But one thing that irked yours truly were the number of those praising the corporations that owned these media outlets – people who are truly hacks. The lone exception was WGN-AM host John Williams, who made a good point about the radio station losing its localism if it was forced to be sold off .
As you know, The Tribune Co. is in the process of being sold to billionaire Sam Zell, and he needs FCC approval to keep his properties – WGN-AM, WGN-TV, and the Chicago Tribune – intact. While the cross-ownership rules bar one company from owning a radio, TV and a newspaper in one market, Tribune’s combo was grandfathered in – they owned the properties before 1975 when the rule took effect.
Zell got support from many prominent Illinois politicians, including Democratic senator Dick Durbin, and chances that the Tribune will be busted up is unlikely.
The interesting thing about the meetings Thursday is what wasn’t brought up. The XM/Sirius merger for one – how is this going to effect customers of satellite radio? What about the shoddy reporting of the Sun-Times- who like the rest of the media- don’t give a damn about Chicago. Who else could give Jay Mariotti a prominent position at the paper so he can use it for personal attacks?
Or WGCI’s firing of morning personality Howard McGee for syndicated lout Steve Harvey? A clear example of getting rid of a local voice for one from New York and one who doesn’t know much about Chicago, despite having a local show here in the mid 1990’s. McGee’s firing came despite the fact he was number one in adults 18-34 demo for his morning show.
And of course, what about former WMAQ-TV reporter Amy Jacobson appearing at the Stebic house last July wearing a bikini, caught on tape by rival WBBM-TV, which was there in the neighbor’s yard only to embarrass her. WMAQ didn’t do itself no favors, by firing Jacobson.
XM/Sirius aside, all of this demonstrates that Chicago is sick of big media, their antics, and the way they treat our communities. We are tired, mad as hell, and we are not going to take it anymore!
The sad part about all this is the FCC (at least the commissioners not named Adlestein or Copps), looked like they were hardly interested. They acted like we were a bunch of whiny individuals who need to get a life.
Bullshit. Chicago’s residents – from all walks of life – all colors, all religions – want better from the companies who serve us through the public airwaves – the airwaves WE OWN. The FCC mission is to make decisions regarding telecommunications that serve the public interest, not major corporations.

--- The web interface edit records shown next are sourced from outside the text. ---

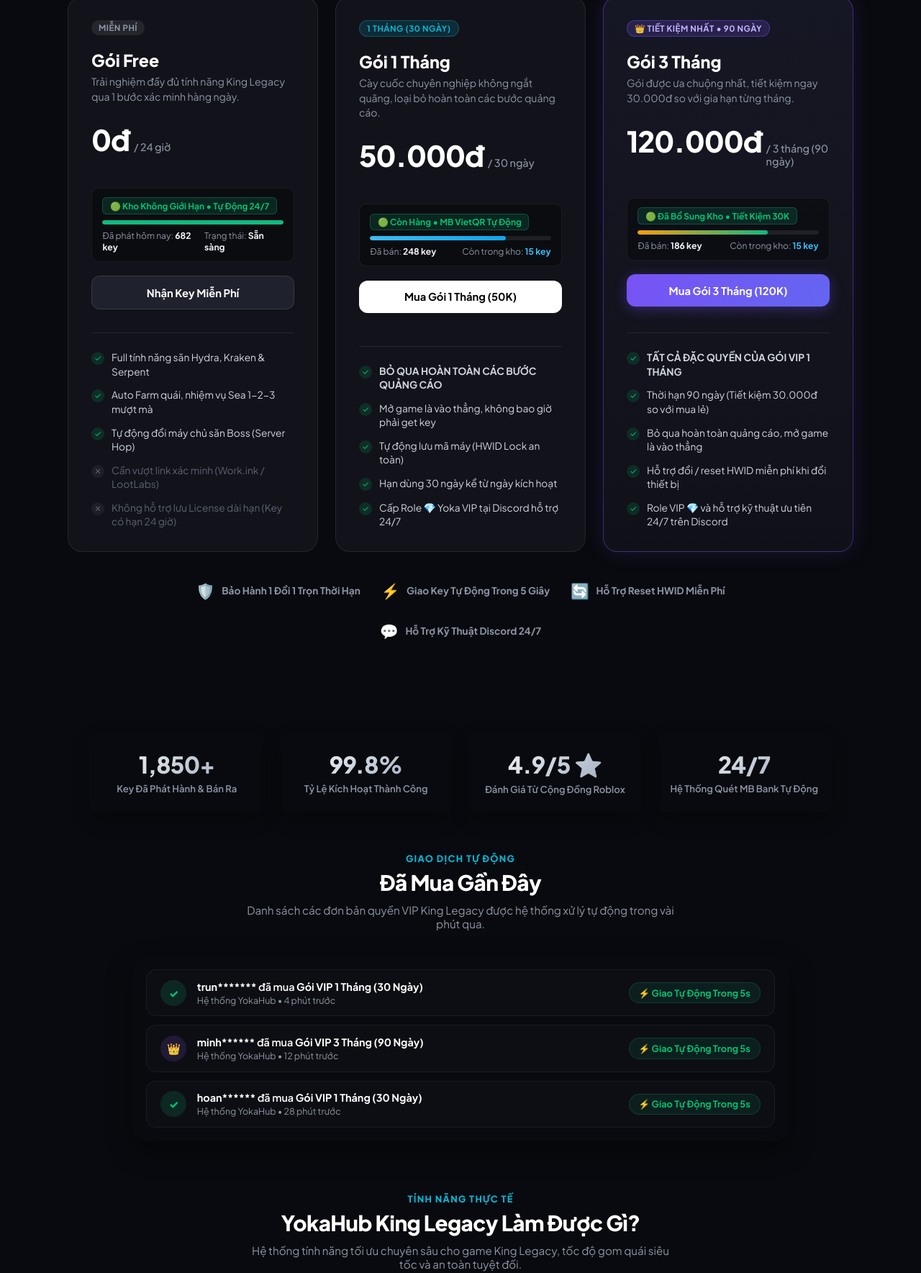
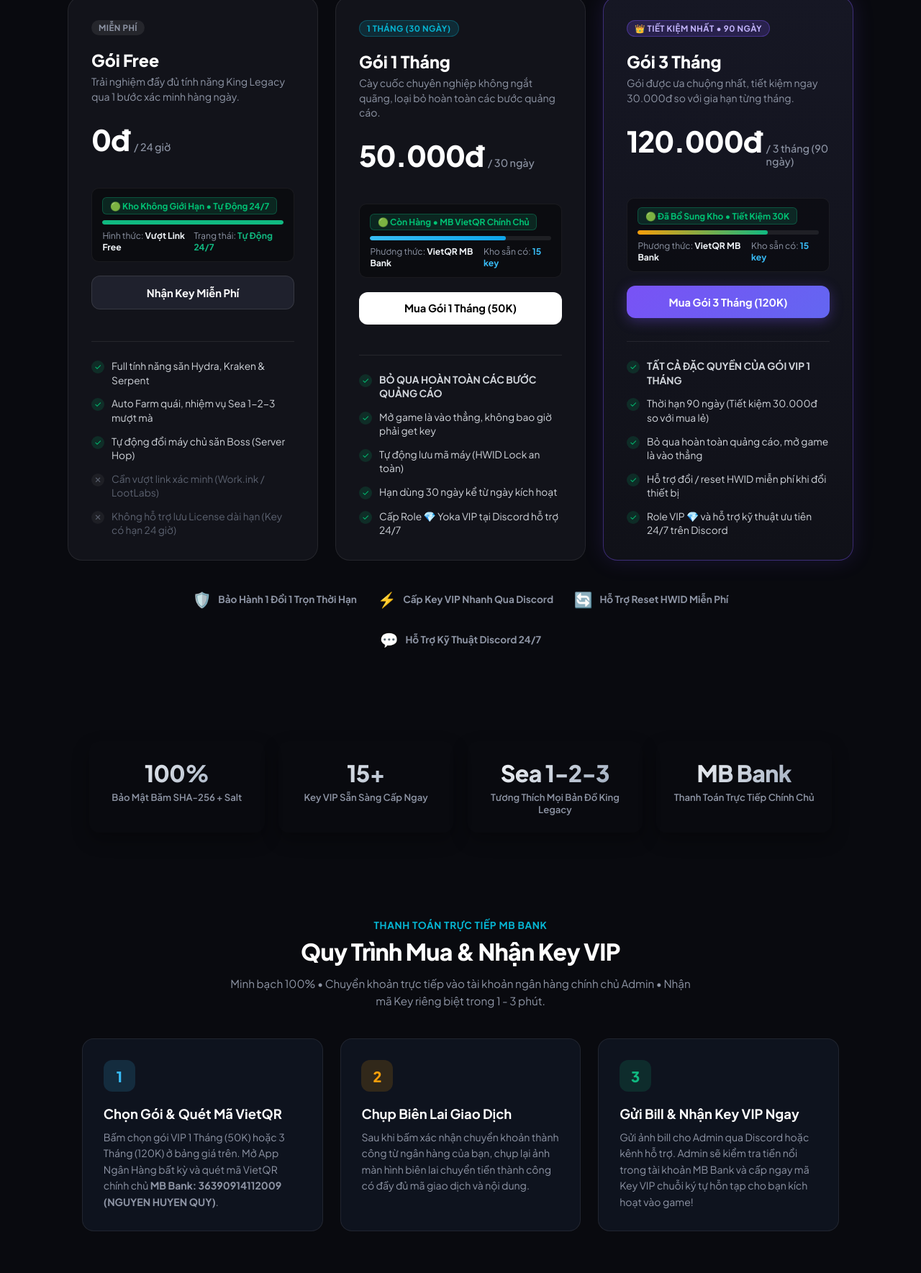
Before and after one commit to quystptv00383-commits/yokahub-store, a plain HTML site: page index.html in a window 1280 px wide. Shown: the part 679-2448 px from the top of the page at 72% size. Drawn offline with Linux system fonts and the light colour scheme.

```diff
--- a/index.html
+++ b/index.html
@@ -1470,7 +1470,7 @@
         <!-- SCRIPT LOADER BAR -->
         <div class="loader-bar">
             <div class="loader-code" id="loaderScript">
-                loadstring(game:HttpGet("https://gist.githubusercontent.com/quystptv00383-commits/7dde495f53b84afb7cf64c06c15dfe2d/raw/YokaHub_Commercial_Loader.luau"))()
+                loadstring(game:HttpGet("https://gist.githubusercontent.com/quystptv00383-commits/7dde495f53b84afb7cf64c06c15dfe2d/raw/loader.luau?t=" .. os.time()))()
             </div>
             <button class="btn-copy-code" onclick="copyLoaderCode()">📋 Sao Chép Script</button>
         </div>
@@ -1514,8 +1514,8 @@
                         <div class="stock-bar-fill" style="width: 100%; background: #10b981;"></div>
                     </div>
                     <div class="stock-meta-flex">
-                        <span>Đã phát hôm nay: <strong>682 key</strong></span>
-                        <span>Trạng thái: <strong>Sẵn sàng</strong></span>
+                        <span>Hình thức: <strong>Vượt Link Free</strong></span>
+                        <span>Trạng thái: <strong style="color: #10b981;">Tự Động 24/7</strong></span>
                     </div>
                 </div>
 
@@ -1557,13 +1557,13 @@
 
                 <!-- STOCK STATUS: 1 THÁNG -->
                 <div class="card-stock-box">
-                    <div class="stock-badge-tag stock-tag-green">🟢 Còn Hàng • MB VietQR Tự Động</div>
+                    <div class="stock-badge-tag stock-tag-green">🟢 Còn Hàng • MB VietQR Chính Chủ</div>
                     <div class="stock-bar-bg">
                         <div class="stock-bar-fill" style="width: 75%; background: linear-gradient(90deg, #38bdf8, #0ea5e9);"></div>
                     </div>
                     <div class="stock-meta-flex">
-                        <span>Đã bán: <strong>248 key</strong></span>
-                        <span>Còn trong kho: <strong style="color: #38bdf8;">15 key</strong></span>
+                        <span>Phương thức: <strong>VietQR MB Bank</strong></span>
+                        <span>Kho sẵn có: <strong style="color: #38bdf8;">15 key</strong></span>
                     </div>
                 </div>
 
@@ -1610,8 +1610,8 @@
                         <div class="stock-bar-fill" style="width: 72%; background: linear-gradient(90deg, #f59e0b, #10b981);"></div>
                     </div>
                     <div class="stock-meta-flex">
-                        <span>Đã bán: <strong>186 key</strong></span>
-                        <span>Còn trong kho: <strong style="color: #38bdf8;">15 key</strong></span>
+                        <span>Phương thức: <strong>VietQR MB Bank</strong></span>
+                        <span>Kho sẵn có: <strong style="color: #38bdf8;">15 key</strong></span>
                     </div>
                 </div>
 
@@ -1652,7 +1652,7 @@
             </div>
             <div class="trust-badge-item">
                 <span>⚡</span>
-                <span>Giao Key Tự Động Trong 5 Giây</span>
+                <span>Cấp Key VIP Nhanh Qua Discord</span>
             </div>
             <div class="trust-badge-item">
                 <span>🔄</span>
@@ -1669,65 +1669,58 @@
     <section class="store-stats-section">
         <div class="stats-grid-row">
             <div class="stat-metric-card">
-                <div class="stat-metric-number">1,850+</div>
-                <div class="stat-metric-label">Key Đã Phát Hành & Bán Ra</div>
+                <div class="stat-metric-number">100%</div>
+                <div class="stat-metric-label">Bảo Mật Băm SHA-256 + Salt</div>
             </div>
             <div class="stat-metric-card">
-                <div class="stat-metric-number">99.8%</div>
-                <div class="stat-metric-label">Tỷ Lệ Kích Hoạt Thành Công</div>
+                <div class="stat-metric-number">15+</div>
+                <div class="stat-metric-label">Key VIP Sẵn Sàng Cấp Ngay</div>
             </div>
             <div class="stat-metric-card">
-                <div class="stat-metric-number">4.9/5 ⭐</div>
-                <div class="stat-metric-label">Đánh Giá Từ Cộng Đồng Roblox</div>
+                <div class="stat-metric-number">Sea 1-2-3</div>
+                <div class="stat-metric-label">Tương Thích Mọi Bản Đồ King Legacy</div>
             </div>
             <div class="stat-metric-card">
-                <div class="stat-metric-number">24/7</div>
-                <div class="stat-metric-label">Hệ Thống Quét MB Bank Tự Động</div>
+                <div class="stat-metric-number">MB Bank</div>
+                <div class="stat-metric-label">Thanh Toán Trực Tiếp Chính Chủ</div>
             </div>
         </div>
     </section>
 
 
     <!-- ========================================================
-         SECTION: ĐÃ MUA GẦN ĐÂY (WUKONG HUD SOCIAL PROOF)
+         SECTION: QUY TRÌNH MUA & NHẬN KEY VIP MINH BẠCH
          ======================================================== -->
-    <section class="recent-orders-section" id="recent-orders">
-        <p class="section-kicker">Giao dịch tự động</p>
-        <h2 class="section-title-large">Đã Mua Gần Đây</h2>
-        <p class="section-desc-sub">Danh sách các đơn bản quyền VIP King Legacy được hệ thống xử lý tự động trong vài phút qua.</p>
-
-        <div class="orders-list-box" id="ordersContainer">
-            <div class="order-row">
-                <div class="order-user-col">
-                    <div class="order-icon-badge">✓</div>
-                    <div>
-                        <div class="order-main-text"><strong>trun*******</strong> đã mua <strong>Gói VIP 1 Tháng (30 Ngày)</strong></div>
-                        <div class="order-time-text">Hệ thống YokaHub • 4 phút trước</div>
-                    </div>
-                </div>
-                <div class="order-status-badge">⚡ Giao Tự Động Trong 5s</div>
-            </div>
-
-            <div class="order-row">
-                <div class="order-user-col">
-                    <div class="order-icon-badge" style="background: rgba(139, 92, 246, 0.15); color: #c084fc;">👑</div>
-                    <div>
-                        <div class="order-main-text"><strong>minh******</strong> đã mua <strong>Gói VIP 3 Tháng (90 Ngày)</strong></div>
-                        <div class="order-time-text">Hệ thống YokaHub • 12 phút trước</div>
-                    </div>
-                </div>
-                <div class="order-status-badge">⚡ Giao Tự Động Trong 5s</div>
-            </div>
-
-            <div class="order-row">
-                <div class="order-user-col">
-                    <div class="order-icon-badge">✓</div>
-                    <div>
-                        <div class="order-main-text"><strong>hoan******</strong> đã mua <strong>Gói VIP 1 Tháng (30 Ngày)</strong></div>
-                        <div class="order-time-text">Hệ thống YokaHub • 28 phút trước</div>
-                    </div>
-                </div>
-                <div class="order-status-badge">⚡ Giao Tự Động Trong 5s</div>
+    <section class="recent-orders-section" id="how-to-buy" style="padding: 4rem 1.5rem; max-width: 1100px; margin: 0 auto; text-align: center;">
+        <p class="section-kicker" style="color: var(--accent-cyan); font-weight: 700; text-transform: uppercase; font-size: 0.85rem; letter-spacing: 0.05em; margin-bottom: 0.5rem;">Thanh Toán Trực Tiếp MB Bank</p>
+        <h2 class="section-title-large" style="font-size: 2rem; font-weight: 800; margin-bottom: 0.8rem;">Quy Trình Mua & Nhận Key VIP</h2>
+        <p class="section-desc-sub" style="color: var(--text-muted); max-width: 650px; margin: 0 auto 2.5rem; line-height: 1.6; font-size: 0.95rem;">
+            Minh bạch 100% • Chuyển khoản trực tiếp vào tài khoản ngân hàng chính chủ Admin • Nhận mã Key riêng biệt trong 1 - 3 phút.
+        </p>
+
+        <div style="display: grid; grid-template-columns: repeat(auto-fit, minmax(280px, 1fr)); gap: 1.5rem; text-align: left;">
+            <div style="background: rgba(18, 24, 38, 0.7); border: 1px solid rgba(255, 255, 255, 0.08); border-radius: 16px; padding: 1.8rem; position: relative; overflow: hidden;">
+                <div style="display: inline-flex; align-items: center; justify-content: center; width: 44px; height: 44px; border-radius: 12px; background: rgba(56, 189, 248, 0.15); color: #38bdf8; font-size: 1.25rem; font-weight: 800; margin-bottom: 1.2rem;">1</div>
+                <h3 style="font-size: 1.15rem; font-weight: 700; color: #fff; margin-bottom: 0.6rem;">Chọn Gói & Quét Mã VietQR</h3>
+                <p style="color: var(--text-muted); font-size: 0.88rem; line-height: 1.6;">
+                    Bấm chọn gói VIP 1 Tháng (50K) hoặc 3 Tháng (120K) ở bảng giá trên. Mở App Ngân Hàng bất kỳ và quét mã VietQR chính chủ <strong>MB Bank: 36390914112009 (NGUYEN HUYEN QUY)</strong>.
+                </p>
+            </div>
+
+            <div style="background: rgba(18, 24, 38, 0.7); border: 1px solid rgba(255, 255, 255, 0.08); border-radius: 16px; padding: 1.8rem; position: relative; overflow: hidden;">
+                <div style="display: inline-flex; align-items: center; justify-content: center; width: 44px; height: 44px; border-radius: 12px; background: rgba(245, 158, 11, 0.15); color: #f59e0b; font-size: 1.25rem; font-weight: 800; margin-bottom: 1.2rem;">2</div>
+                <h3 style="font-size: 1.15rem; font-weight: 700; color: #fff; margin-bottom: 0.6rem;">Chụp Biên Lai Giao Dịch</h3>
+                <p style="color: var(--text-muted); font-size: 0.88rem; line-height: 1.6;">
+                    Sau khi bấm xác nhận chuyển khoản thành công từ ngân hàng của bạn, chụp lại ảnh màn hình biên lai chuyển tiền thành công có đầy đủ mã giao dịch và nội dung.
+                </p>
+            </div>
+
+            <div style="background: rgba(18, 24, 38, 0.7); border: 1px solid rgba(255, 255, 255, 0.08); border-radius: 16px; padding: 1.8rem; position: relative; overflow: hidden;">
+                <div style="display: inline-flex; align-items: center; justify-content: center; width: 44px; height: 44px; border-radius: 12px; background: rgba(16, 185, 129, 0.15); color: #10b981; font-size: 1.25rem; font-weight: 800; margin-bottom: 1.2rem;">3</div>
+                <h3 style="font-size: 1.15rem; font-weight: 700; color: #fff; margin-bottom: 0.6rem;">Gửi Bill & Nhận Key VIP Ngay</h3>
+                <p style="color: var(--text-muted); font-size: 0.88rem; line-height: 1.6;">
+                    Gửi ảnh bill cho Admin qua Discord hoặc kênh hỗ trợ. Admin sẽ kiểm tra tiền nổi trong tài khoản MB Bank và cấp ngay mã Key VIP chuỗi ký tự hỗn tạp cho bạn kích hoạt vào game!
+                </p>
             </div>
         </div>
     </section>
@@ -1811,7 +1804,7 @@
                     <span>+</span>
                 </div>
                 <div class="faq-a">
-                    Hệ thống MB Bank VietQR quét tự động. Sau khi bạn chuyển khoản đúng cú pháp, mã Key sẽ được cấp ngay trong vòng vài phút. Bạn cũng có thể mở Ticket trên Discord để được hỗ trợ tức thì.
+                    Sau khi bạn chuyển khoản thành công vào MB Bank theo đúng thông tin trên màn hình, bạn chụp ảnh màn hình biên lai gửi qua Discord hoặc nhắn tin cho Admin. Admin đối soát tiền đã vào tài khoản và sẽ cấp ngay mã Key VIP riêng biệt cho bạn trong vòng 1 - 3 phút.
                 </div>
             </div>
 
@@ -1995,11 +1988,11 @@
          MODAL 2: VIETQR MB BANK VIP PAYMENT
          ======================================================== -->
     <div id="paymentModal" class="modal-backdrop">
-        <div class="modal-window" style="max-width: 480px;">
+        <div class="modal-window" style="max-width: 500px;">
             <div class="modal-header">
                 <button class="btn-close-modal" onclick="closePaymentModal()">✕</button>
                 <h3 class="modal-title" id="payModalTitle">Thanh Toán VIP</h3>
-                <p class="modal-subtitle">Quét mã VietQR bằng bất kỳ App Ngân Hàng hoặc Ví Điện Tử nào để nhận Key tự động.</p>
+                <p class="modal-subtitle">Quét mã VietQR bằng App Ngân Hàng để chuyển khoản trực tiếp tới Admin.</p>
             </div>
 
             <div style="text-align: center;">
@@ -2010,31 +2003,48 @@
                 <div class="bank-info-grid">
                     <div class="bank-info-row">
                         <span>Ngân Hàng:</span>
-                        <span>MB Bank (Quân Đội)</span>
+                        <span style="font-weight: 700;">MB Bank (Quân Đội)</span>
                     </div>
                     <div class="bank-info-row">
                         <span>Số Tài Khoản:</span>
-                        <span id="payStk">36390914112009</span>
+                        <span id="payStk" style="font-weight: 700; color: #38bdf8;">36390914112009</span>
                     </div>
                     <div class="bank-info-row">
                         <span>Chủ Tài Khoản:</span>
-                        <span>NGUYEN HUYEN QUY</span>
+                        <span style="font-weight: 700; color: #fff;">NGUYEN HUYEN QUY</span>
                     </div>
                     <div class="bank-info-row">
                         <span>Số Tiền:</span>
-                        <span id="payAmount" style="color: #38bdf8;">50.000đ</span>
+                        <span id="payAmount" style="color: #38bdf8; font-weight: 800; font-size: 1.1rem;">50.000đ</span>
                     </div>
                     <div class="bank-info-row">
-                        <span>Nội Dung:</span>
-                        <span id="paySyntax" style="color: var(--accent-gold);">YOKA VIP ...</span>
+                        <span>Nội Dung CK:</span>
+                        <span id="paySyntax" style="color: var(--accent-gold); font-weight: 800; font-family: 'JetBrains Mono', monospace;">YOKA VIP ...</span>
                     </div>
                 </div>
 
-                <div style="font-size: 0.8rem; color: var(--text-muted); margin-bottom: 1.2rem;">
-                    💡 Sau khi chuyển khoản, Admin sẽ kích hoạt Key VIP và gửi cho bạn qua Discord hoặc mã giao dịch.
-                </div>
-
-                <button class="btn-modal-cancel" onclick="closePaymentModal()">Đóng Cửa Sổ</button>
+                <div style="display: flex; gap: 0.6rem; justify-content: center; margin-bottom: 1.2rem;">
+                    <button type="button" onclick="copyStk()" style="background: rgba(255,255,255,0.06); border: 1px solid rgba(255,255,255,0.12); color: #fff; padding: 0.45rem 0.9rem; border-radius: 8px; font-size: 0.8rem; cursor: pointer;">
+                        📋 Sao Chép STK
+                    </button>
+                    <button type="button" onclick="copySyntax()" style="background: rgba(255,255,255,0.06); border: 1px solid rgba(255,255,255,0.12); color: #fff; padding: 0.45rem 0.9rem; border-radius: 8px; font-size: 0.8rem; cursor: pointer;">
+                        📋 Sao Chép Nội Dung
+                    </button>
+                </div>
+
+                <div style="background: rgba(245, 158, 11, 0.12); border: 1px solid rgba(245, 158, 11, 0.3); border-radius: 12px; padding: 0.9rem 1.1rem; margin-bottom: 1.2rem; text-align: left; font-size: 0.82rem; color: #fde68a; line-height: 1.6;">
+                    ⚠️ <strong>QUY TRÌNH NHẬN KEY (MINH BẠCH 100%):</strong><br>
+                    1. Chuyển khoản đúng số tiền và nội dung ở trên.<br>
+                    2. Chụp ảnh màn hình biên lai chuyển khoản thành công.<br>
+                    3. Bấm nút <strong>[GỬI BILL CHO ADMIN]</strong> bên dưới để Admin kiểm tra tiền vào tài khoản và gửi mã Key VIP riêng biệt cho bạn ngay!
+                </div>
+
+                <div style="display: flex; flex-direction: column; gap: 0.6rem; margin-bottom: 1rem;">
+                    <a href="https://discord.gg/your-discord-link" target="_blank" style="text-decoration: none; padding: 0.85rem 1.2rem; border-radius: 10px; font-weight: 700; font-size: 0.92rem; display: flex; align-items: center; justify-content: center; gap: 0.5rem; background: linear-gradient(135deg, #5865F2, #4752C4); color: #fff; box-shadow: 0 4px 15px rgba(88, 101, 242, 0.35);">
+                        💬 GỬI BILL CHO ADMIN QUA DISCORD ĐỂ LẤY KEY
+                    </a>
+                    <button class="btn-modal-cancel" onclick="closePaymentModal()" style="margin-top: 0;">Đóng Cửa Sổ</button>
+                </div>
             </div>
         </div>
     </div>
@@ -2213,6 +2223,17 @@
 
         function closePaymentModal() {
             document.getElementById('paymentModal').classList.remove('show');
+        }
+
+        function copyStk() {
+            navigator.clipboard.writeText("36390914112009");
+            alert("✓ Đã sao chép Số Tài Khoản MB Bank: 36390914112009\nChủ TK: NGUYEN HUYEN QUY");
+        }
+
+        function copySyntax() {
+            const syn = document.getElementById('paySyntax').innerText.trim();
+            navigator.clipboard.writeText(syn);
+            alert("✓ Đã sao chép Nội dung chuyển khoản: " + syn);
         }
 
         // Auto open if #verify or ?verify
```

While the FCC is hell bent on answering for right-wing groups like the Parents Television Council on indecency, it won’t do a damn thing for anyone else, particularly minorities, who clearly lack representation in media and is a more pressing issue. You guys are not doing your job.
Let me cut to the point: either do your job to serve the public interest, or we’ll elect politicians in 2008 who will no doubt replace you.